■ Confirmation Bias—our tendency to select and interpret available information in a way that confirms our pre-existing hopes and beliefs. Lynn Ivey, for example, heard a lot of positive feedback about her idea for a high-end adult daycare center, but she can also recall some notable dissenters: a former healthcare system CEO, who thought in-home care services would be a formidable competitive force; a board member, who was concerned that customers wouldn’t pay such high fees; and an expert on services for the aging, who felt a for-profit center would never work. These views were easily dismissed and drowned out by supporters, whose opinions paralleled her own. In retrospect, the dissenting views form a pattern of concern. But at the time, they were just isolated exceptions to a clear majority.
■ Representativeness (belief in the law of small numbers)—the tendency for entrepreneurs to reach conclusions based on a
Small number of observations or a few pieces of data. Entrepreneurship researchers have concluded that startup founders often fall victim to this bias, because they operate in uncertain and fast-moving environments where facts can be hard to obtain.10 The new founder who hears positive reviews from three out of four friends and then assumes that 75 percent of the general population will react similarly is under the spell of representativeness. It’s also in play when a wanna-be entrepreneur reads a magazine’s worth of success stories and assumes much higher success rates than actually exist across the general population.
■ Overconfidence/Illusion of Control—these are actually distinct cognitive biases, and each has both positive and negative impacts on entrepreneurial success.11 Overconfidence leads founders to treat their assumptions as facts and see less uncertainty and risk than actually exists. Illusion of control causes business owners to overrate their abilities and skills in controlling future events and outcomes. Both of these tendencies drive entrepreneurs to develop rose-colored plans and fail to prepare for inevitable bumps in the road. One study of startup ventures across a range of industries, for instance, found that more than 80 percent failed to meet confidently established market share targets.12

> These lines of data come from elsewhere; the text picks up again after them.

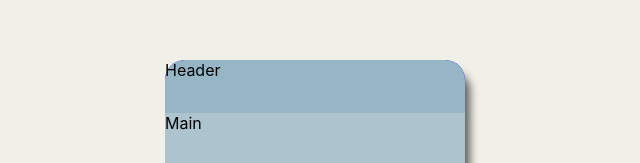
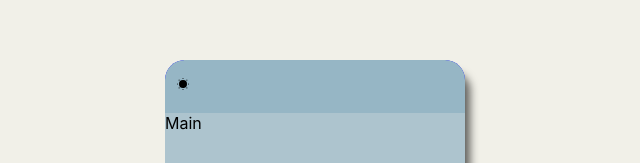
Before and after one commit to paran22/simple_todo, a React (Create React App) app: page / in a window 1280 px wide. Shown: the part 405-568 px from the top of the page, without its empty margins (325-965 px from the left). Built offline with nearby package versions, Linux system fonts and the light colour scheme.

Commit message:
Feat: add ColorTheme component in Header

```diff
--- a/src/header/Header.css
+++ b/src/header/Header.css
@@ -0,0 +1,7 @@
+.header {
+  display: flex;
+  align-items: center;
+  height: 15%;
+  background-color: var(--primary-color);
+  border-radius: 20px 20px 0 0;
+}
--- a/src/header/Header.jsx
+++ b/src/header/Header.jsx
@@ -1,9 +1,11 @@
-import React from 'react';
+import React from "react";
+import ColorTheme from "./component/ColorTheme";
+import "./Header.css";
 
 export default function Header() {
   return (
-    <div className='header'>
-      Header
+    <div className="header">
+      <ColorTheme />
     </div>
   );
 }
--- /dev/null
+++ b/src/header/component/ColorTheme.css
@@ -0,0 +1,3 @@
+.colorTheme {
+  margin: 10px;
+}
--- /dev/null
+++ b/src/header/component/ColorTheme.jsx
@@ -0,0 +1,17 @@
+import React, { useState } from "react";
+import { BsFillBrightnessLowFill } from "react-icons/bs";
+import "./ColorTheme.css";
+
+export default function ColorTheme() {
+  const [darkMode, setDarkMode] = useState(false);
+  const toggle = () => setDarkMode((prev) => !prev);
+  return (
+    <div
+      className="colorTheme"
+      style={{ color: `${darkMode ? "white" : "black"} ` }}
+      onClick={toggle}
+    >
+      <BsFillBrightnessLowFill />
+    </div>
+  );
+}
```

■ Anchoring—our mind’s tendency to give excessive weight to the first information we receive about a topic or the first idea we think of. This bias is all about the stickiness of first ideas and impressions. It encourages founders to cling to an original idea or, if pressed, to consider only slight deviations from the idea instead of more radical alternatives. An example of anchoring is the role it plays after initial sales or cost targets are set by a founding team. Even if the forecasts are wildly optimistic (as they often are), they continue to serve as anchors for future planning processes, influencing forecasts toward unrealistic levels.
■ Escalation of Commitment (“sunk cost” fallacy)—the tendency to continue or increase commitment to an endeavor based on prior investment of money, time, and energy. Startup founders may refuse to abandon a losing strategy in an attempt to preserve whatever value has been created up to that point. Paul Graham, accomplished entrepreneur (Viaweb) and investor (Y Combinator), refers to this phenomenon as the “still life effect,” based on his experience as a painter. He noticed his tendency to continue painting a poorly arranged composition (a bunch of stuff “plonked” on a table) simply because of the time already invested in the project. This parallels a common approach among startup teams. “You come up with a random idea, plunge into it, and then at each point (a day, a week, a month) feel you’ve put so much time into it that this must be the idea. . . Plunging into an idea is a good thing. The solution is at the other end: to realize that having invested time in something doesn’t make it good.”13